Lesson Three: 7 Reasons Not to Use Social Media for Business

Understanding your audience has always been the single most critical component of any successful strategy, and a social media strategy is no different. Knowing with whom you’re speaking to determines what to say and how to say it.

Most businesses can’t say “everybody is our customer” (not even the cable company) as there are basic criteria that reduce “everyone” to categories with segmented characteristics.

Your audience is people. Whether you call them prospects, suspects, customers or advocates, they are all people you are trying to communicate with to reach your business goals. They are men, women – maybe even kids – of different ages, incomes, ethnic backgrounds and geographic locations. They (and others) may be current users of social media and could potentially become part of the network you will create.

To fully understand your audience, start by detailing the different people within it. Think about the different prospects, the different customers, the different suppliers and resources that want to engage: Trade associations, colleagues, partnerships,  the media. Even regulatory bodies like the government and industry-specific organizations may have a part in your social media success. Budget permitting, hire a research firm to gather the empirical data. Accounting for all of your potential audiences is critical, and knowing as much as you can about them is the key to successful communication.

User Profiles: Role Play

In theory, you should have a very good idea of the people you are trying to reach and the social media you’re going to use to reach them. Now it’s time to test the theory.

You have enough information where you can now role play (yes, role play) as each type of user profile. Pretend you are your audiences – each of them – and emulate how you think they act on social media. Consider what they do on each social media channel and what you would have to do to get their attention. For some of you, this will be funnier than others – and that’s okay, because there is usually some truth in humor (that’s what makes it funny).

If you’re struggling with the concept of role playing (and need a good laugh) watch Mel Gibson in What Women Want. Didn’t see the movie? .. I want you to get into the role of each of your audiences to understand what it is like to be them (but you don’t have to put on the pantyhose – watch the trailer).

When you’re done laughing, think about your customers – again – and work to answer these questions:

  1. Where are your audiences already on social media?
  2. What is their primary social media, secondary – where do they never go?
  1. What are they doing there? How often do they participate?
  2. How do they view your company?
  3. How do they use your products and services?
  4. Where do you fit into their lives?
  5. When they see your company on social media, do they care? Why or why not?
  1. When they visit your social media profile, what do they do first?
  2. What do they do second? Why?
  3. Why would they want to engage with you – in what areas do you align?
  1. Why would they NOT want to engage with you? Where are the disconnects?
  1. How do you get them to like, follow, subscribe? To engage? To refer?To buy?

For me, the role-play of a Decision Maker looks like this:

Target Audience: Decision Makers

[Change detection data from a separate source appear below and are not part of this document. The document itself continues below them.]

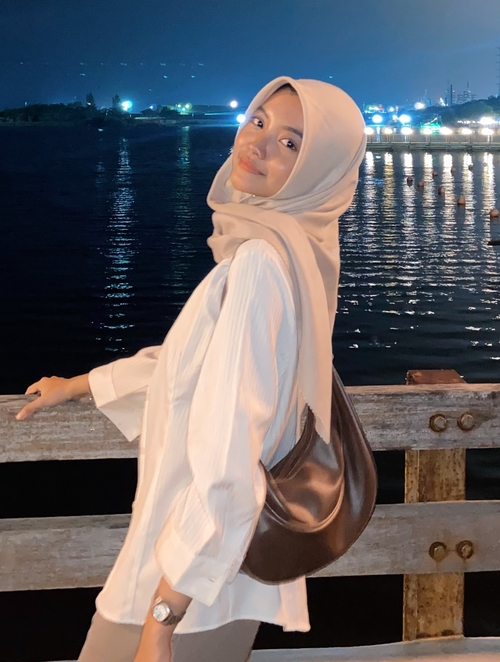
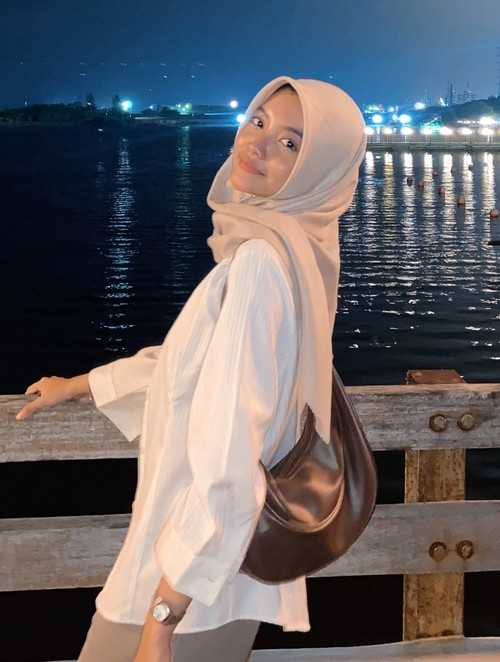
kompres foto dan ganti jalur foto konsultasi pada index.html

diff --git a/index.html b/index.html
@@ -72,7 +72,7 @@
         </div>
 
         <div>
-          <img src="src/imgs/services/Konsultasi.png" alt="Konsultasi" />
+          <img src="src/imgs/services/Konsultasi.jpeg" alt="Konsultasi" />
           <h5>Konsultasi</h5>
           <p>
             Peserta diberikan kebebasan untuk menanyakan perihal tugas dari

  • Decision Makers have profiles on LinkedIn. They may have a Twitter account or a Google+ profile, but they are not active participants on most social media. They have a profile because business says they have to have a profile to look contemporary and to represent their role within their company. They connected to their existing network when they created their profile and accept connections from new people they meet offline but are open to new connections from online engagement.
  • Decision Makers will use LinkedIn as part of the vetting process when I approach their company to provide services. The link to my profile will be included by a Referral in an email introducing me or in an email from an Influencer I have met and discussed the potential of working for their company. They will review my profile for professional experience and education, and they will read the Summary section for a synopsis since most people scan they don’t read. Decision Makers will look for people we both know to make inquiries before we meet. If they know someone, they will send them a LinkedIn message or an email asking for background. If I don’t pass this review, they are hesitant to schedule a meeting.

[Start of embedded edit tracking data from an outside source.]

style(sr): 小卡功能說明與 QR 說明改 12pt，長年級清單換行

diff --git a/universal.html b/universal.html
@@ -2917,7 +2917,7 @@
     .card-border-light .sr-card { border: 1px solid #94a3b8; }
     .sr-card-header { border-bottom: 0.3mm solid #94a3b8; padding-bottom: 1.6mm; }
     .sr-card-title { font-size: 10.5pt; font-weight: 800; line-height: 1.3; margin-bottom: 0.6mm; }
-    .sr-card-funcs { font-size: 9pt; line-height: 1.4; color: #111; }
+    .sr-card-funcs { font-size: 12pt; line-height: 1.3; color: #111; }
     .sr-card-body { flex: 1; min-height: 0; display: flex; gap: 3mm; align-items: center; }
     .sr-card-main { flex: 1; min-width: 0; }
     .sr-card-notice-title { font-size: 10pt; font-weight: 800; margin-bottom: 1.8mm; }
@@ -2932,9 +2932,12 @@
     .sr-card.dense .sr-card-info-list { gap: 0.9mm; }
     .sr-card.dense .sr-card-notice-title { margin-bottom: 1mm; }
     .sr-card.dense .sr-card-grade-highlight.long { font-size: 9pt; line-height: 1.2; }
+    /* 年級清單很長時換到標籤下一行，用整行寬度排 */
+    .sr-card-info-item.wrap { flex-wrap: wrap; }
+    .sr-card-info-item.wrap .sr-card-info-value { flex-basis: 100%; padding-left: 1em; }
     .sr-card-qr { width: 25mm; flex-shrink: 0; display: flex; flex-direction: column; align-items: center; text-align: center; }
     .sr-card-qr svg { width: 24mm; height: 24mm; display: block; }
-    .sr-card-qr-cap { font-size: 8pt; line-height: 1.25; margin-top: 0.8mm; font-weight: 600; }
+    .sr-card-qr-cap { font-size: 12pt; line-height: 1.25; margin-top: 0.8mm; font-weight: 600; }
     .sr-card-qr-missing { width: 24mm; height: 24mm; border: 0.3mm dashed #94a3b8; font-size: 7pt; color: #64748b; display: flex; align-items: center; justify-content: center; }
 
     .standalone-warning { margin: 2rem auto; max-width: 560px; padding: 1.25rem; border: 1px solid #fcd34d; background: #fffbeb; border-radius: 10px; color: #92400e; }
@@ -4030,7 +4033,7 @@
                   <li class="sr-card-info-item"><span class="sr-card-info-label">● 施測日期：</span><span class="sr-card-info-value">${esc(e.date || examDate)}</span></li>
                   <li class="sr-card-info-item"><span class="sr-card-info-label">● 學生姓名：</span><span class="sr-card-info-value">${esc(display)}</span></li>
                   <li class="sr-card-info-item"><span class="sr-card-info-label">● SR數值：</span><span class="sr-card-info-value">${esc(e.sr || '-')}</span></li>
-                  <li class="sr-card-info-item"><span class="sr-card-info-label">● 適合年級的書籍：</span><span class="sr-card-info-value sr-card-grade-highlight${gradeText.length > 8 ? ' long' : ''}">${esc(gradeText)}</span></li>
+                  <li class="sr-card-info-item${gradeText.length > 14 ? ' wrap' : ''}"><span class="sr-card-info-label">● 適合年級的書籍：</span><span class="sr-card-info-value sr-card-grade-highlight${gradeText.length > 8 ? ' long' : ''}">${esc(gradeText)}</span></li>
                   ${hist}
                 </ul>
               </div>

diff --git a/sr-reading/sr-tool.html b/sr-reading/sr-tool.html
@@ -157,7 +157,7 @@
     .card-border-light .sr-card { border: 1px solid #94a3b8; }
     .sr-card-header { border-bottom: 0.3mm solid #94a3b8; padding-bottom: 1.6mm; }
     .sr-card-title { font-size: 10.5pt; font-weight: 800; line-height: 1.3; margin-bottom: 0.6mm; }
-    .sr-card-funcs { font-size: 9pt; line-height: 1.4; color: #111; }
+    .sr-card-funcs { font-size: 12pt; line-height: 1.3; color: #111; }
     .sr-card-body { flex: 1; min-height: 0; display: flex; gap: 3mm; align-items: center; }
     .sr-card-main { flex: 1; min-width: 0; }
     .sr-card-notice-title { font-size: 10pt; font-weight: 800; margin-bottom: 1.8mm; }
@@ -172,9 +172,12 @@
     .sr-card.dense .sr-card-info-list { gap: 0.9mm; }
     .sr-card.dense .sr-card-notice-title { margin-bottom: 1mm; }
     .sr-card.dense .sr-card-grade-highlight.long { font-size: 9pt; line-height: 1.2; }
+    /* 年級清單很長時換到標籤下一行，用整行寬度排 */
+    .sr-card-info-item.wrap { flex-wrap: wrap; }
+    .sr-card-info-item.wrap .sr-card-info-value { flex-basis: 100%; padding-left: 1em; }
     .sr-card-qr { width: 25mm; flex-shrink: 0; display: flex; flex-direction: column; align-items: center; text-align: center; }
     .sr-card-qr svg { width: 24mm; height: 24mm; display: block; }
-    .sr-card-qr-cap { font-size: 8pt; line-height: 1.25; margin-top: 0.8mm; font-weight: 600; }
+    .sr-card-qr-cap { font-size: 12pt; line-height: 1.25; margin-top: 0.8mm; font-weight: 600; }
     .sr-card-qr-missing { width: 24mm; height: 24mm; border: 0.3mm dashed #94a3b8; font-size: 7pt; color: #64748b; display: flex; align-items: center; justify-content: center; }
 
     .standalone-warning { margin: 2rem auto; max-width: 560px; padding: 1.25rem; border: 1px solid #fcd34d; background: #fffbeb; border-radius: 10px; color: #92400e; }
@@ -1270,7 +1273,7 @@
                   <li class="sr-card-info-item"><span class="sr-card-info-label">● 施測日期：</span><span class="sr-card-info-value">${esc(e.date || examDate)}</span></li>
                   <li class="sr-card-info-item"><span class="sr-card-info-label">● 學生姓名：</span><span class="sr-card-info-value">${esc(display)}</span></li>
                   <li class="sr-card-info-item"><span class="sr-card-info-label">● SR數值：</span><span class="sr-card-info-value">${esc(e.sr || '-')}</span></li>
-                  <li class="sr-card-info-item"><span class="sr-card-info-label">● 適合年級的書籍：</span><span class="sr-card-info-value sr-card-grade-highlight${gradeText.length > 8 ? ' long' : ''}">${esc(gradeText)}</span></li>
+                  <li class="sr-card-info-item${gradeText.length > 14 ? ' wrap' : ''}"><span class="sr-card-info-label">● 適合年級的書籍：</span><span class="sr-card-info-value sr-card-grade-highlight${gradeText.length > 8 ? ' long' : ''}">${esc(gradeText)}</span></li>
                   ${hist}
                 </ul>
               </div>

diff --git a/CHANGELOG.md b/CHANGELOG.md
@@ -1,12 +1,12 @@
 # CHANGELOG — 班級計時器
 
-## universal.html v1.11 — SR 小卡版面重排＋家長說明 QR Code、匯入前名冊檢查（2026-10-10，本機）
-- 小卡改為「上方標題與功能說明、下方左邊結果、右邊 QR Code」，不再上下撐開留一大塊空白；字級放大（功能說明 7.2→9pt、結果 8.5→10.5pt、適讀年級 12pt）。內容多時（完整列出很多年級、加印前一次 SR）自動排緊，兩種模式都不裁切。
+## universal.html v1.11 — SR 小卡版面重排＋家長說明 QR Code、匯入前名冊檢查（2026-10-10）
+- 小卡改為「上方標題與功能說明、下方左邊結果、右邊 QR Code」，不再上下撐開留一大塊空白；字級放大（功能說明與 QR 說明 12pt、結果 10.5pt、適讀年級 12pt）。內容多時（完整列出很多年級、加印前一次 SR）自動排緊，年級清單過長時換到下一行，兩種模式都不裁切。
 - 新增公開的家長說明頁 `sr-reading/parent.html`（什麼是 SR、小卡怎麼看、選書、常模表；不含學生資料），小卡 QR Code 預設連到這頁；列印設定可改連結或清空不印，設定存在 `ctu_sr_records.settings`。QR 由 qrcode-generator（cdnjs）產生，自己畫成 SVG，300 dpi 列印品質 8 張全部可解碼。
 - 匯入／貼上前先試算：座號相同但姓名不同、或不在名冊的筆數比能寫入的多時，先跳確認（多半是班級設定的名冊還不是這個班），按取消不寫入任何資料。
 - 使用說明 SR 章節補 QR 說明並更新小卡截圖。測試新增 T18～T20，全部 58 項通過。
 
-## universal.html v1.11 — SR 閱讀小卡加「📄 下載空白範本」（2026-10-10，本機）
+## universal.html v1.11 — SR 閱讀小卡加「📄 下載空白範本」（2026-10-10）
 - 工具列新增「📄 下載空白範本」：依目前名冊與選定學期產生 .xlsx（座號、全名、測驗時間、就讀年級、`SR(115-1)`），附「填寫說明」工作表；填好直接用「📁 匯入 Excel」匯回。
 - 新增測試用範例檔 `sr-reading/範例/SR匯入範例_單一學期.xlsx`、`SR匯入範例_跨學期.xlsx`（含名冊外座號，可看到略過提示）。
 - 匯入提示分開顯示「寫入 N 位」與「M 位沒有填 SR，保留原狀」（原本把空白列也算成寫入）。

You should be able to genuinely profile your audiences and defend your answers to others while they challenge your assumptions. I strongly encourage a good dialog between your team about each of your audiences. Even with clients who go into this telling me they know their customers, they’ve had the same customers for years or we just did some research, etc. – we have all learned something new from this exercise.

Exercise: Develop Audience Profiles

This exercise will help you organize your audience into different categories then explore each category by creating a category profile that represents their generalities. The general characteristics will allow you to better understand the people within the category as you make decisions that include them.

Start to document your current understanding of the audience by creating a list of each type of user profile. Segment each audience by general characteristics, but if important subtleties exist, label them as such.

  • Target Audience A _________________________________________
  • Target Audience B _________________________________________
  • Target Audience C _________________________________________

List as many as you need, but make sure every type is identified. If you later find yourself speaking to a type of user that has not been categorized, return to this step and create a profile to ensure you understand everyone with whom you’re trying to engage.

For each type of user, complete a user profile, including:

Target Demographic: A / B / C __________________________________________

  • Title(s):
  • Age:
  • Gender:
  • Education:
  • Environment:
  • Geographic Location:
  • Experience:
  • Knowledgebase:
  • Psychographic: